_WORK TO BE COMPLETED:_
Look for the word "currently" in the data below, and copy every line that holds it.

********

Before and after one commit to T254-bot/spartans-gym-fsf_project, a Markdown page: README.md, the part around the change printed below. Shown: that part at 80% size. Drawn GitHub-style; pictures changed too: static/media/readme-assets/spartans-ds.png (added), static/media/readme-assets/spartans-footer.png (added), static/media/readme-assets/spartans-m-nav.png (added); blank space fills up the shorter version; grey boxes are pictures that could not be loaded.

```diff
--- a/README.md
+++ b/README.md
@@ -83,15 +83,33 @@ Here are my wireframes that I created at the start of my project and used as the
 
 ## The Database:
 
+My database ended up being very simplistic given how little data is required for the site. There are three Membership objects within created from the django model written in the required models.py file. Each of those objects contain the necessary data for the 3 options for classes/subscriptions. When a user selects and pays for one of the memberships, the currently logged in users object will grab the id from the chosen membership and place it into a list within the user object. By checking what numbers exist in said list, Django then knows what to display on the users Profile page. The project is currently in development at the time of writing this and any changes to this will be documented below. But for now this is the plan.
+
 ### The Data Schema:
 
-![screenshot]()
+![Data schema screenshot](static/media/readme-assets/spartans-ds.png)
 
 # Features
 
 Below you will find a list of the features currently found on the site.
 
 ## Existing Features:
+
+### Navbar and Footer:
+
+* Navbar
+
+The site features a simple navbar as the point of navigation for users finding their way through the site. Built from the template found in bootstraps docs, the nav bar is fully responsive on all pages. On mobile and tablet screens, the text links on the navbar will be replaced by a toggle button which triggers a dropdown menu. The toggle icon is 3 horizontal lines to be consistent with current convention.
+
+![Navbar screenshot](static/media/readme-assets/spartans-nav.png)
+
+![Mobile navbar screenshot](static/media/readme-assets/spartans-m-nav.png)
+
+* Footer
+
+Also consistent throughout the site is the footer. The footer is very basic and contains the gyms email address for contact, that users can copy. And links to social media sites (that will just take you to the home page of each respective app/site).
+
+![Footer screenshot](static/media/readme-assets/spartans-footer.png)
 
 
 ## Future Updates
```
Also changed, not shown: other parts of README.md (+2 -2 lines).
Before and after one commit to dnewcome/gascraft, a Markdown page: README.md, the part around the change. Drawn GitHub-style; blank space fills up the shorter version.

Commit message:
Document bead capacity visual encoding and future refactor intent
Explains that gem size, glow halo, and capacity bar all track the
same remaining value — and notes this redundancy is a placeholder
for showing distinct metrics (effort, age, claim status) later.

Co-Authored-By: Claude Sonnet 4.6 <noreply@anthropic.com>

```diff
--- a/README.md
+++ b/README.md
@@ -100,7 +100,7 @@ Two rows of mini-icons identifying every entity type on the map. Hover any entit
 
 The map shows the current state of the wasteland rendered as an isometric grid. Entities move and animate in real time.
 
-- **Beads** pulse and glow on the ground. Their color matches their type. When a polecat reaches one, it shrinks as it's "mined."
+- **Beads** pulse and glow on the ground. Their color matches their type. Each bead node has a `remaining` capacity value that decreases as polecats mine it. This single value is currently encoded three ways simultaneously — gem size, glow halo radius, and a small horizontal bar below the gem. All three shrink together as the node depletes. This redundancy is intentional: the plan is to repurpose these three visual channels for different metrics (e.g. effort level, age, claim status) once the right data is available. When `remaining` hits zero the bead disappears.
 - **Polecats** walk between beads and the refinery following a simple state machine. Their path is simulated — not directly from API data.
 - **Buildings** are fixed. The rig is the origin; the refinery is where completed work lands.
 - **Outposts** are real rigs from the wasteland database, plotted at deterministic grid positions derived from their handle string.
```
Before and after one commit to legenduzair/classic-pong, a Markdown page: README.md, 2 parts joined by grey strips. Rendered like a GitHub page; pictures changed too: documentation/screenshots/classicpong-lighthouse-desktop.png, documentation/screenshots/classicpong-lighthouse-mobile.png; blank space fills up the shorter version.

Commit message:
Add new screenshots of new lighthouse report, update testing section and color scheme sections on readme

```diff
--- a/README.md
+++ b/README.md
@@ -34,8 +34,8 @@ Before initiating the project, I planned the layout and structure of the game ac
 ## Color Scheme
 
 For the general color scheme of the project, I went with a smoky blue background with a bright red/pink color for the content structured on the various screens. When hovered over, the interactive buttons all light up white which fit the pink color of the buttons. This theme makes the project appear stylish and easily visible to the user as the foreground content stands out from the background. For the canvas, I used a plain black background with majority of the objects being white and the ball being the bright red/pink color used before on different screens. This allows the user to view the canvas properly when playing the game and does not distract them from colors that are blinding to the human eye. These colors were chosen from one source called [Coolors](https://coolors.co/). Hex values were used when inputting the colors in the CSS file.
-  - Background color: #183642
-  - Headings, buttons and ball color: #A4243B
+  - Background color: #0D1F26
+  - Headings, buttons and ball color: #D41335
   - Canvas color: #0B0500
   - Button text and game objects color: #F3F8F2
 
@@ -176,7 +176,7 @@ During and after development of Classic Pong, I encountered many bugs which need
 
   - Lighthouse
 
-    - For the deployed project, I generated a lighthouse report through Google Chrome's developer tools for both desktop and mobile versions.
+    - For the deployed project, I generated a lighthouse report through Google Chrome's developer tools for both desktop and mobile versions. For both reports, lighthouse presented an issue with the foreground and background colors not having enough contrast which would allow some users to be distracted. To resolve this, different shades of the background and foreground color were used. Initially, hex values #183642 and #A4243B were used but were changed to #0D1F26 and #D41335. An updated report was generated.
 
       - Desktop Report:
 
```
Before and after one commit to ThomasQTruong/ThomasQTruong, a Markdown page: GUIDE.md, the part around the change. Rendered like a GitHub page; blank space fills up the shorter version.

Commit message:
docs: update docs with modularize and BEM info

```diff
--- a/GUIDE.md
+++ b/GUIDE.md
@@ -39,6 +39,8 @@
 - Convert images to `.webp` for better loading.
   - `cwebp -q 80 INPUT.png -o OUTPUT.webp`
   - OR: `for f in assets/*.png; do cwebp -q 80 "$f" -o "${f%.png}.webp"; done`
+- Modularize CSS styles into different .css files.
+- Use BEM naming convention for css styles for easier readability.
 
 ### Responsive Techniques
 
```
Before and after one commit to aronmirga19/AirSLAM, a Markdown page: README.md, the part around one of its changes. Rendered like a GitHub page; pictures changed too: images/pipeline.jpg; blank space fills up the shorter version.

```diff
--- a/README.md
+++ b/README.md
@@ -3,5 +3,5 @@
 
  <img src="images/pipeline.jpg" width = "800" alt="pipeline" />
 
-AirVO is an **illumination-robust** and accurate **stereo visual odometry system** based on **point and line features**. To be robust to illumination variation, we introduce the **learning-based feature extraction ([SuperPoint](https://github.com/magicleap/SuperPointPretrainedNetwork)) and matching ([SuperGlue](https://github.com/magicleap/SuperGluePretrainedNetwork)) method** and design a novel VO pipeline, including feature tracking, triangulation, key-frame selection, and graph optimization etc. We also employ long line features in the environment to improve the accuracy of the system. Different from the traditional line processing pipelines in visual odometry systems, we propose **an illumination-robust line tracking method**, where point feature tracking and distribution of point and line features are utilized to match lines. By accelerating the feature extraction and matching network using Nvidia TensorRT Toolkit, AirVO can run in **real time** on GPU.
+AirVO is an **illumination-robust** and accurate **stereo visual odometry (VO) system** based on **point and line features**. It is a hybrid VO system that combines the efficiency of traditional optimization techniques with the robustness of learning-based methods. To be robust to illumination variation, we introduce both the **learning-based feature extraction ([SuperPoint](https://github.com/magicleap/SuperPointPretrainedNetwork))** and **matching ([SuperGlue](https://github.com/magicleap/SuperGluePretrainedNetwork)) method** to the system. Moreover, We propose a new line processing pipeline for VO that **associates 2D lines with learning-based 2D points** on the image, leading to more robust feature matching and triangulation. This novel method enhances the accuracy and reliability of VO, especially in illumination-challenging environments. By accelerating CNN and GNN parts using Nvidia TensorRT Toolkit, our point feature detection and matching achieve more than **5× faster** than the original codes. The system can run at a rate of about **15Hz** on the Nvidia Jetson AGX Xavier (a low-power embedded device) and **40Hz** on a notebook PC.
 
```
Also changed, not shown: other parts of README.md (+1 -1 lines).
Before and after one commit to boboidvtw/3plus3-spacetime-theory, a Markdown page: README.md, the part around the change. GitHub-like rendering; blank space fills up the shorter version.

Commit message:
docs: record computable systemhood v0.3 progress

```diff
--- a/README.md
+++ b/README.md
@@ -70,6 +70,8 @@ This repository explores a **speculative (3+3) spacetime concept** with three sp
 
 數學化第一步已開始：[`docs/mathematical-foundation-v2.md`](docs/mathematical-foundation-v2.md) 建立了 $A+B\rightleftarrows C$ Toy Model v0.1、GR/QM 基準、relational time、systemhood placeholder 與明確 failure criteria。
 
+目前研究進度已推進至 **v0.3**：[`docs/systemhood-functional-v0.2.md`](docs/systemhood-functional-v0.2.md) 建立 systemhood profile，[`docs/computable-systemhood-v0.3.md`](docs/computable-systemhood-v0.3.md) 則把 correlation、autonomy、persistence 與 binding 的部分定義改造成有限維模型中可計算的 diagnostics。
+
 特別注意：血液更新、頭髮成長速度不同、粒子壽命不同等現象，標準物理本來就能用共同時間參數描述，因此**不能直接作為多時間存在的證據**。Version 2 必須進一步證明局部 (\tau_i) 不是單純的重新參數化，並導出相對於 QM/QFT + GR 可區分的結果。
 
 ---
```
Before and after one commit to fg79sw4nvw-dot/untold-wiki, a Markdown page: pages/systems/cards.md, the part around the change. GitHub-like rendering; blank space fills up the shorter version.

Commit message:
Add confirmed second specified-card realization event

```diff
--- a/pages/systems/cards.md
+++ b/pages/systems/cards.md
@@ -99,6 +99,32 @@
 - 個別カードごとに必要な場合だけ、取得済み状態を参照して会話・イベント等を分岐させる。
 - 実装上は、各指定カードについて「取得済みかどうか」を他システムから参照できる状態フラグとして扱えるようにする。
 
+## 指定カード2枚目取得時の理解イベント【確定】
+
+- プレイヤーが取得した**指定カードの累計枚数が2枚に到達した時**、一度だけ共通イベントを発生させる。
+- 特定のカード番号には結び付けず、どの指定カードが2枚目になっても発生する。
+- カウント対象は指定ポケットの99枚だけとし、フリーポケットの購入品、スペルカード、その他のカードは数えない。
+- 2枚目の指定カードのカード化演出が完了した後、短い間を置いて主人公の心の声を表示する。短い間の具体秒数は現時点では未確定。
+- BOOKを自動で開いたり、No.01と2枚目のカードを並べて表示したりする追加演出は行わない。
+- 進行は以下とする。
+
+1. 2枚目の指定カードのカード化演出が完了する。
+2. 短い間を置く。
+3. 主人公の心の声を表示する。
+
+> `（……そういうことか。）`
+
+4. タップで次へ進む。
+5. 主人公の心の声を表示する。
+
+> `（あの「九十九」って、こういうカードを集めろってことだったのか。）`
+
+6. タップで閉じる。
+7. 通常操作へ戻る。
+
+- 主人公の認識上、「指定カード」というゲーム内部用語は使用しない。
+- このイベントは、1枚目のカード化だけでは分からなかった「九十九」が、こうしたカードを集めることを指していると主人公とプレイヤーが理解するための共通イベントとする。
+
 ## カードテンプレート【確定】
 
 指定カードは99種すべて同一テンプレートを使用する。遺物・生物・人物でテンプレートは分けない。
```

********

_EXPECTED ANSWER:_
+My database ended up being very simplistic given how little data is required for the site. There are three Membership objects within created from the django model written in the required models.py file. Each of those objects contain the necessary data for the 3 options for classes/subscriptions. When a user selects and pays for one of the memberships, the currently logged in users object will grab the id from the chosen membership and place it into a list within the user object. By checking what numbers exist in said list, Django then knows what to display on the users Profile page. The project is currently in development at the time of writing this and any changes to this will be documented below. But for now this is the plan.
 Below you will find a list of the features currently found on the site.
+- **Beads** pulse and glow on the ground. Their color matches their type. Each bead node has a `remaining` capacity value that decreases as polecats mine it. This single value is currently encoded three ways simultaneously — gem size, glow halo radius, and a small horizontal bar below the gem. All three shrink together as the node depletes. This redundancy is intentional: the plan is to repurpose these three visual channels for different metrics (e.g. effort level, age, claim status) once the right data is available. When `remaining` hits zero the bead disappears.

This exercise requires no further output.